Start of Data extracts
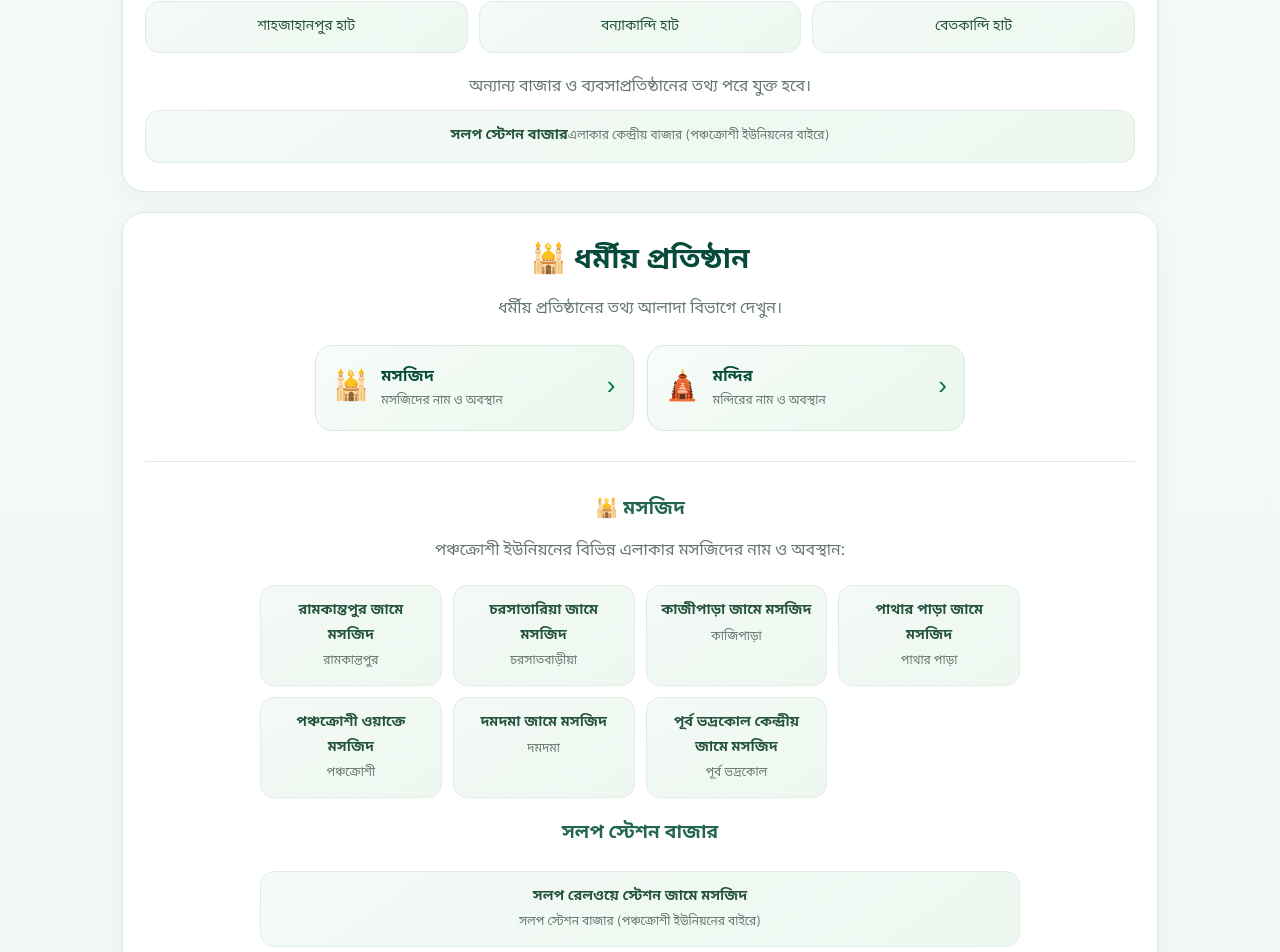
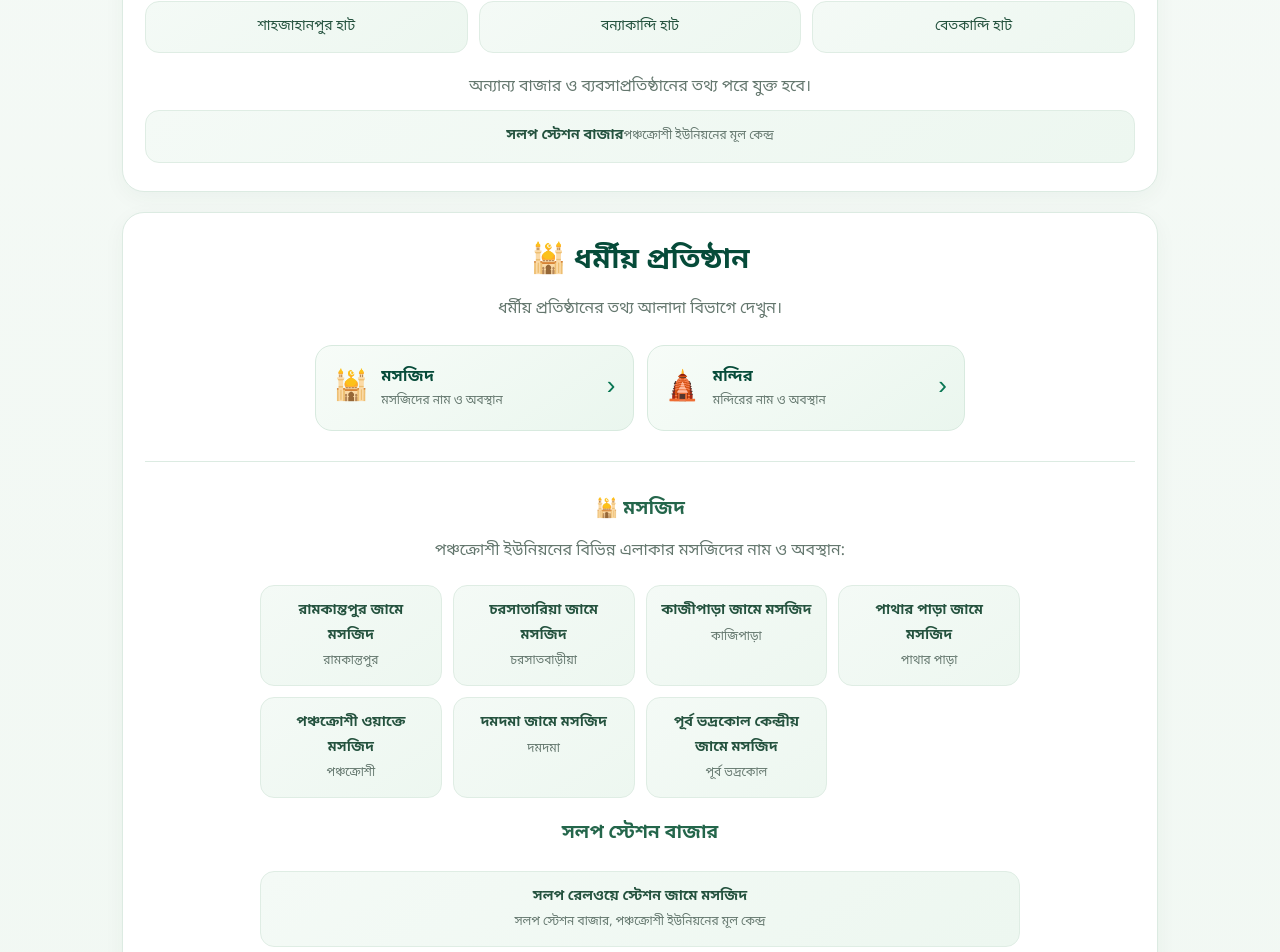
Before and after one commit to mdasifsorkar6464-a11y/amader-panchakroshi, a plain HTML site: page index.html in a window 1280 px wide. Shown: the part 5000-5952 px from the top of the page. Drawn offline with Linux system fonts and the light colour scheme.

Commit message:
Correct Solop market union location
Identify Solop Station Market as the central point of Panchakroshi Union.

```diff
--- a/index.html
+++ b/index.html
@@ -213,7 +213,7 @@
         <div class="directory-item">বেতকান্দি হাট</div>
       </div>
       <p>অন্যান্য বাজার ও ব্যবসাপ্রতিষ্ঠানের তথ্য পরে যুক্ত হবে।</p>
-      <div class="directory-item"><strong>সলপ স্টেশন বাজার</strong><small>এলাকার কেন্দ্রীয় বাজার (পঞ্চক্রোশী ইউনিয়নের বাইরে)</small></div>
+      <div class="directory-item"><strong>সলপ স্টেশন বাজার</strong><small>পঞ্চক্রোশী ইউনিয়নের মূল কেন্দ্র</small></div>
     </section>
 
     <section id="religion" class="info-section">
@@ -247,7 +247,7 @@
         </div>
         <h3>সলপ স্টেশন বাজার</h3>
         <div class="directory-list">
-          <div class="directory-item"><strong>সলপ রেলওয়ে স্টেশন জামে মসজিদ</strong><small>সলপ স্টেশন বাজার (পঞ্চক্রোশী ইউনিয়নের বাইরে)</small></div>
+          <div class="directory-item"><strong>সলপ রেলওয়ে স্টেশন জামে মসজিদ</strong><small>সলপ স্টেশন বাজার, পঞ্চক্রোশী ইউনিয়নের মূল কেন্দ্র</small></div>
         </div>
       </div>
 
```
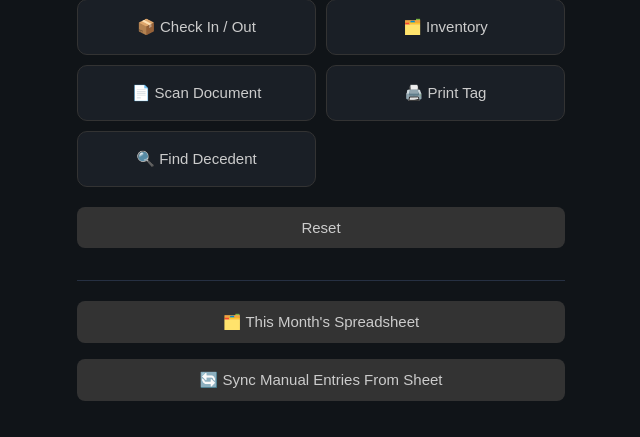
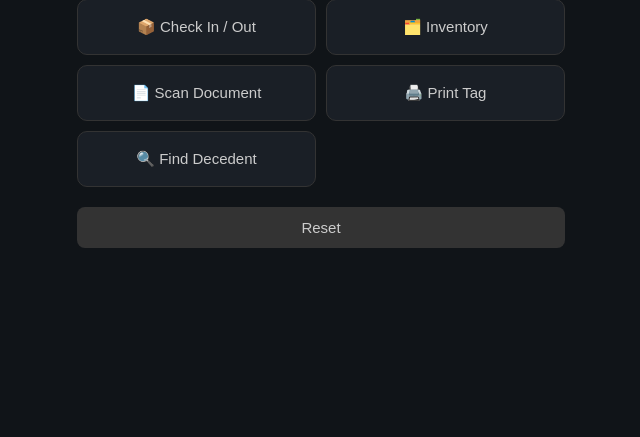
Before and after one commit to jakehansentx-cpu/DFW-ONLINE-CREMATION, a Flask app: page /scan in a window 1280 px wide. Shown: the part 363-800 px from the top of the page, without its empty margins (319-959 px from the left). Run offline with Flask 3, Linux system fonts and the light colour scheme; a user stored in the database is signed in; data comes from the database, SQL or seed files in the repository.

Commit message:
Move spreadsheet settings to Admin; auto-sync manual entries on blank tag scan
"This Month's Spreadsheet" now lives on the Admin page instead of the
scan station -- it's a rare, admin-level action (switching monthly
sheets), and the API routes behind it are now admin-only too. New
intakes still auto-adopt the new month's sheet on their own the moment
anyone actually pulls a case number; this panel is just the manual
fallback for when that automation didn't run.

Removed the "Sync Manual Entries From Sheet" button entirely. Instead,
claiming a case number for a blank field tag (_resolve_field_tag) now
runs that same sync automatically first, so any rows staff typed
straight into the sheet get picked up and given a local case record
before the next available row is handed out -- no one has to remember
to press a separate button, and it happens at exactly the moment it
matters.

```diff
--- a/app.py
+++ b/app.py
@@ -479,6 +479,21 @@ def _resolve_field_tag(db, case_code):
 
     if not config.GOOGLE_SHEETS_ENABLED:
         return None, ("Can't claim a case number for a field tag -- Google Sheets is disabled", 503)
+
+    _maybe_auto_adopt_new_month_sheet(db)
+
+    # Before claiming a fresh case number, pick up anything staff typed
+    # straight into the sheet instead of going through the app (see
+    # run_sheet_sync). This used to be a separate "Sync Manual Entries"
+    # button staff had to remember to press; running it here means it
+    # just always happens at the one moment it actually matters -- right
+    # before a blank tag is about to be handed the next available row.
+    # Best-effort: a sync hiccup shouldn't block claiming a case number.
+    try:
+        run_sheet_sync(db, request.host_url.rstrip("/"))
+    except Exception as e:
+        print(f"[field-tag claim] manual-entry sync failed, continuing anyway: {e}")
+
     try:
         _sheet_row, real_case_code = _sheets().find_next_unclaimed_case(current_sheet_id(db))
     except Exception as e:
@@ -1148,39 +1163,51 @@ def _adopt_sheet(db, sheet_id, label):
     db.commit()
 
 
+def _maybe_auto_adopt_new_month_sheet(db):
+    """Checks whether a new calendar month has started and, if so, tries
+    to auto-adopt the sheet the Apps Script rollover (see
+    apps_script/monthly_sheet_rollover.gs) should have already created
+    and shared for it -- so new intakes land on the right sheet without
+    anyone needing to visit Admin. Called at the two points that actually
+    pull a NEW case number (Start New Case, and claiming a blank field
+    tag); every other action keeps working fine off whichever sheet each
+    existing case already remembers.
+
+    Returns the adopted label on success, or None if nothing changed
+    (already on the current month, Sheets disabled, or the new sheet
+    isn't found/shared yet -- Admin's manual panel is the fallback for
+    that last case)."""
+    if not config.GOOGLE_SHEETS_ENABLED:
+        return None
+    real_month = datetime.now().strftime("%Y-%m")
+    if get_setting(db, "current_sheet_month") == real_month:
+        return None
+    try:
+        expected_name = expected_sheet_name(datetime.now())
+        found_id = _sheets().find_shared_sheet_by_name(expected_name)
+        if found_id:
+            _sheets().verify_access(found_id)
+            _adopt_sheet(db, found_id, expected_name.title())
+            return expected_name.title()
+    except Exception:
+        pass  # Drive lookup hiccup -- Admin's manual panel still covers this
+    return None
+
+
 @app.route("/api/settings/sheet-status")
-@login_required
+@admin_required
 def api_sheet_status():
     """Whether it's time to nag for a new monthly spreadsheet -- compares
     the real calendar month against the month the current sheet was set
-    for. Only pulling a NEW case number (Decedent Information / sheet
-    intake) actually needs this; every other action keeps working fine
-    off whichever sheet each existing case already remembers.
-
-    Before falling back to the manual "paste a link" prompt, this first
-    checks whether a new sheet has already been auto-created and shared
-    with the service account (see apps_script/monthly_sheet_rollover.gs)
-    and, if so, adopts it automatically -- no staff action needed most
-    months. The manual panel is still there as a fallback in case that
-    automation didn't run or the share step failed for some reason.
+    for. Lives on the Admin page: new intakes auto-adopt the new month's
+    sheet on their own (see _maybe_auto_adopt_new_month_sheet), so this
+    manual panel is only needed as a fallback when that automation didn't
+    run or the share step failed for some reason.
     """
     db = get_db()
     real_month = datetime.now().strftime("%Y-%m")
-    stored_month = get_setting(db, "current_sheet_month")
-    needs_new_sheet = stored_month != real_month
-    auto_adopted_label = None
-
-    if needs_new_sheet and config.GOOGLE_SHEETS_ENABLED:
-        try:
-            expected_name = expected_sheet_name(datetime.now())
-            found_id = _sheets().find_shared_sheet_by_name(expected_name)
-            if found_id:
-                _sheets().verify_access(found_id)
-                _adopt_sheet(db, found_id, expected_name.title())
-                needs_new_sheet = False
-                auto_adopted_label = expected_name.title()
-        except Exception:
-            pass  # Drive lookup hiccup -- the manual panel still covers this
+    auto_adopted_label = _maybe_auto_adopt_new_month_sheet(db)
+    needs_new_sheet = get_setting(db, "current_sheet_month") != real_month
 
     return jsonify(
         needs_new_sheet=needs_new_sheet,
@@ -1192,7 +1219,7 @@ def api_sheet_status():
 
 
 @app.route("/api/settings/sheet", methods=["POST"])
-@login_required
+@admin_required
 def api_set_sheet():
     """Points new intakes at a newly-generated monthly spreadsheet. Cases
     already created against a previous sheet are unaffected -- they keep
@@ -1249,9 +1276,10 @@ def run_sheet_sync(db, base_url):
     so it behaves exactly like an app-driven intake from here on. Safe
     to run repeatedly -- already-tracked rows are skipped every time.
 
-    Shared by the on-demand /api/sheet-sync route (base_url from the
-    live request) and the automatic background loop (base_url from
-    config.PUBLIC_HOST, since there's no request to read one from there).
+    Runs automatically right before a blank field tag claims its case
+    number (see _resolve_field_tag, base_url from the live request) and
+    on the background loop's own timer (base_url from config.PUBLIC_HOST,
+    since there's no request to read one from there).
     """
     sid = current_sheet_id(db)
     rows = _sheets().read_rows(sid)
@@ -1328,30 +1356,13 @@ def run_sheet_sync(db, base_url):
     return synced
 
 
-@app.route("/api/sheet-sync", methods=["POST"])
-@login_required
-def api_sheet_sync():
-    """On-demand version of run_sheet_sync -- the scan station's
-    "Sync Manual Entries From Sheet" button. See _background_sync_loop
-    for the automatic version that runs on its own timer."""
-    if not config.GOOGLE_SHEETS_ENABLED:
-        return jsonify(error="Google Sheets isn't turned on yet (see config.py)"), 400
-
-    db = get_db()
-    try:
-        synced = run_sheet_sync(db, request.host_url.rstrip("/"))
-    except Exception as e:
-        return jsonify(error=f"Couldn't reach the spreadsheet: {e}"), 502
-
-    return jsonify(ok=True, synced=synced)
-
-
 def _background_sync_loop():
     """Runs run_sheet_sync automatically every
     config.SHEET_SYNC_INTERVAL_MINUTES, so a decedent typed straight into
     the sheet gets an armband tag/QR/board tracking within a few minutes
-    even if nobody remembers to press the Sync button -- and, in the same
-    cycle, releases any blank field-tag claims that have sat unused past
+    even between blank-tag scans (see _resolve_field_tag for the other,
+    on-demand trigger) -- and, in the same cycle, releases any blank
+    field-tag claims that have sat unused past
     config.RELEASE_STALE_CLAIMS_AFTER_MINUTES (see
     release_stale_field_claims above). Own thread, own DB connection --
     Flask's request-scoped get_db() isn't usable outside an actual
@@ -2471,6 +2482,7 @@ def api_sheet_intake_start():
         return jsonify(error="Google Sheets intake isn't turned on yet (see config.py)"), 400
 
     db = get_db()
+    _maybe_auto_adopt_new_month_sheet(db)
     sid = current_sheet_id(db)
     try:
         row_num, case_code = _sheets().find_next_unclaimed_case(sid)
--- a/static/scan.js
+++ b/static/scan.js
@@ -89,125 +89,11 @@ let documentsPendingCaptures = [];
 const addDocumentBtn = document.getElementById("addDocumentBtn");
 const documentsStatus = document.getElementById("documentsStatus");
 
-// ---------------- Monthly spreadsheet ----------------
-// A new call log spreadsheet gets generated every month. New intakes
-// (Decedent Information) need to know which one is "current"; a case
-// already in progress keeps resolving to whichever sheet it was created
-// against, so switching this over mid-month never moves an open case to
-// the wrong spreadsheet -- see sheet_id in app.py.
-const sheetToggleBtn = document.getElementById("sheetToggleBtn");
-const sheetPanel = document.getElementById("sheetPanel");
-const sheetPanelMsg = document.getElementById("sheetPanelMsg");
-const sheetUrlInput = document.getElementById("sheetUrlInput");
-const sheetSetBtn = document.getElementById("sheetSetBtn");
-const sheetSetStatus = document.getElementById("sheetSetStatus");
-
-sheetToggleBtn.addEventListener("click", () => {
-  sheetPanel.classList.toggle("hidden");
-});
-
-sheetSetBtn.addEventListener("click", async () => {
-  sheetSetStatus.textContent = "Checking access...";
-  sheetSetStatus.className = "status-msg";
-  sheetSetBtn.disabled = true;
-  try {
-    const result = await postJSON("/api/settings/sheet", { url: sheetUrlInput.value }, 15000);
-    sheetSetStatus.textContent = `Saved. New intakes now go to "${result.label}".`;
-    sheetSetStatus.className = "status-msg ok";
-    sheetUrlInput.value = "";
-    sheetToggleBtn.classList.remove("attention");
-  } catch (err) {
-    sheetSetStatus.textContent = err.message;
-    sheetSetStatus.className = "status-msg err";
-  } finally {
-    sheetSetBtn.disabled = false;
-  }
-});
-
-(async function checkSheetStatus() {
-  try {
-    const res = await fetch("/api/settings/sheet-status");
-    if (!res.ok) return;
-    const data = await res.json();
-    if (data.auto_adopted_label) {
-      showStatus(`New month detected -- automatically switched to "${data.auto_adopted_label}".`, true);
-      sheetPanelMsg.textContent = `Currently set to "${data.current_sheet_label}" (auto-detected). Paste a new link below if you ever need to switch it manually.`;
-    } else if (data.needs_new_sheet) {
-      sheetToggleBtn.classList.add("attention");
-      sheetPanel.classList.remove("hidden");
-      sheetPanelMsg.textContent =
-        "A new month has started and no new sheet has been auto-detected yet -- paste this month's spreadsheet link below so new intakes go to the right place. Cases already in progress are unaffected.";
-      // This control lives at the bottom of the page (out of the way
-      // day-to-day) -- when it actually needs attention, make sure
-      // that's not missed just because it's out of the initial view.
-      sheetToggleBtn.scrollIntoView({ behavior: "smooth", block: "center" });
-    } else {
-      sheetPanelMsg.textContent = data.current_sheet_label
-        ? `Currently set to "${data.current_sheet_label}". Paste a new link below to switch it.`
-        : "Paste a new spreadsheet link below to switch it.";
-    }
-  } catch (e) {
-    console.error("sheet status check failed", e);
-  }
-})();
-
-// Some staff prefer typing name/date/funeral home/disposition/night
-// straight into the spreadsheet rather than using this app -- that's
-// fine, but a decedent only gets a local record (and therefore an
-// armband tag/QR and board tracking) once the app knows about them.
-// This pulls in anything typed directly into the sheet that isn't
-// tracked locally yet.
-const syncSheetBtn = document.getElementById("syncSheetBtn");
-const syncResults = document.getElementById("syncResults");
-
 function escapeHtmlLocal(s) {
   return String(s == null ? "" : s).replace(/[&<>"']/g, (c) => ({
     "&": "&amp;", "<": "&lt;", ">": "&gt;", '"': "&quot;", "'": "&#39;",
   }[c]));
 }
-
-syncSheetBtn.addEventListener("click", async () => {
-  syncSheetBtn.disabled = true;
-  syncSheetBtn.textContent = "Checking sheet...";
-  try {
-    // Checks every filled-in row against the sheet (not just brand-new
-    // ones) to catch stray/incomplete records too -- as the sheet fills
-    // up over the month this can take a while, so this gets a longer
-    // timeout than the app's other, quicker actions.
-    const result = await postJSON("/api/sheet-sync", {}, 60000);
-    if (result.synced.length === 0) {
-      syncResults.innerHTML = `<p style="color:#aab; margin:0;">No new manual entries found -- everything in the sheet is already tracked.</p>`;
-    } else {
-      const rows = result.synced
-        .map(
-          (c) => `
-        <div style="display:flex; justify-content:space-between; align-items:center; gap:12px; padding:8px 0; border-bottom:1px solid #263042; flex-wrap:wrap;">
-          <span>${escapeHtmlLocal(c.case_code)}${c.name ? " — " + escapeHtmlLocal(c.name) : ""}</span>
-          <span style="white-space:nowrap;">
-            <a href="/case/${encodeURIComponent(c.case_code)}/print" target="_blank" rel="noopener" style="color:#5fa8e0;">🖨️ Office</a>
-            <a href="/case/${encodeURIComponent(c.case_code)}/print-label" target="_blank" rel="noopener" style="color:#5fa8e0; margin-left:10px;">🏷️ Label Printer</a>
-          </span>
-        </div>`
-        )
-        .join("");
-      syncResults.innerHTML =
-        `<h3 style="margin-top:0;">${result.synced.length} New Decedent${result.synced.length > 1 ? "s" : ""} Found</h3>` +
-        `<p style="color:#aab; font-size:14px;">Print an armband tag for each, then place and scan them in as usual.</p>` +
-        rows;
-    }
-    syncResults.classList.remove("hidden");
-  } catch (err) {
-    const timedOut = err.name === "AbortError" || /abort/i.test(err.message);
-    const message = timedOut
-      ? "This is taking longer than usual to check the sheet. It may still finish in the background -- wait a minute, then check column N or try again."
-      : err.message;
-    syncResults.innerHTML = `<p class="status-msg err" style="margin:0;">${escapeHtmlLocal(message)}</p>`;
-    syncResults.classList.remove("hidden");
-  } finally {
-    syncSheetBtn.disabled = false;
-    syncSheetBtn.textContent = "🔄 Sync Manual Entries From Sheet";
-  }
-});
 
 // Signature capture for the Release form -- drawn on a canvas via
 // Pointer Events so mouse, touch, and stylus all work the same way.
--- a/static/style.css
+++ b/static/style.css
@@ -267,9 +267,7 @@ body {
 }
 .staff-row.unset { border-color: rgba(240,183,79,.5); }
 
-#sheetToggleBtn.attention {
-  background: rgba(240,183,79,.15); border: 1px solid rgba(240,183,79,.5); color: #f0b74f;
-}
+.info-form.attention { border: 1px solid rgba(240,183,79,.5); }
 
 .mode-bar { display: flex; flex-wrap: wrap; gap: 8px; margin-bottom: 16px; }
 .mode-btn {
@@ -353,12 +351,6 @@ body {
 }
 .reset-row { margin-top: 20px; }
 
-.admin-section {
-  margin-top: 32px;
-  padding-top: 20px;
-  border-top: 1px solid #263042;
-}
-
 .history-list { display: flex; flex-direction: column; gap: 8px; }
 .history-row {
   display: flex; justify-content: space-between; gap: 12px;
--- a/templates/scan.html
+++ b/templates/scan.html
@@ -205,24 +205,6 @@
     <button id="resetBtn" class="secondary-btn">Reset</button>
   </div>
 
-  <!-- Admin/setup controls -- kept down here, out of the way of the
-       actual scanning workflow above, since they're only needed rarely
-       (switching months, or picking up a manually-typed sheet entry). -->
-  <div class="admin-section">
-    <button id="sheetToggleBtn" class="secondary-btn" style="margin-bottom:16px;">🗂️ This Month's Spreadsheet</button>
-    <div id="sheetPanel" class="info-form hidden">
-      <h3 style="margin-top:0;">This Month's Spreadsheet</h3>
-      <p id="sheetPanelMsg" style="color:#aab; font-size:14px;"></p>
-      <label>Spreadsheet Link</label>
-      <input id="sheetUrlInput" type="text" placeholder="Paste the Google Sheets link here" autocomplete="off">
-      <button id="sheetSetBtn" class="primary-btn">Save New Spreadsheet</button>
-      <div id="sheetSetStatus" class="status-msg"></div>
-    </div>
-
-    <button id="syncSheetBtn" class="secondary-btn" style="margin-bottom:16px;">🔄 Sync Manual Entries From Sheet</button>
-    <div id="syncResults" class="info-form hidden"></div>
-  </div>
-
   <script src="{{ url_for('static', filename='jsQR.js') }}"></script>
   <script src="{{ url_for('static', filename='scan.js') }}"></script>
   <script>
```
Also changed, not shown: static/admin.js (+57 -0 lines), templates/admin.html (+9 -0 lines).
End of Data extracts
# [What to do]
The answer must consist only of the lines from the beginning of the entries above through the line that holds "Correct Solop market union location", reproduced exactly and without pictures.

# [Your solution]
Before and after one commit to mdasifsorkar6464-a11y/amader-panchakroshi, a plain HTML site: page index.html in a window 1280 px wide. Shown: the part 5000-5952 px from the top of the page. Drawn offline with Linux system fonts and the light colour scheme.

Commit message:
Correct Solop market union location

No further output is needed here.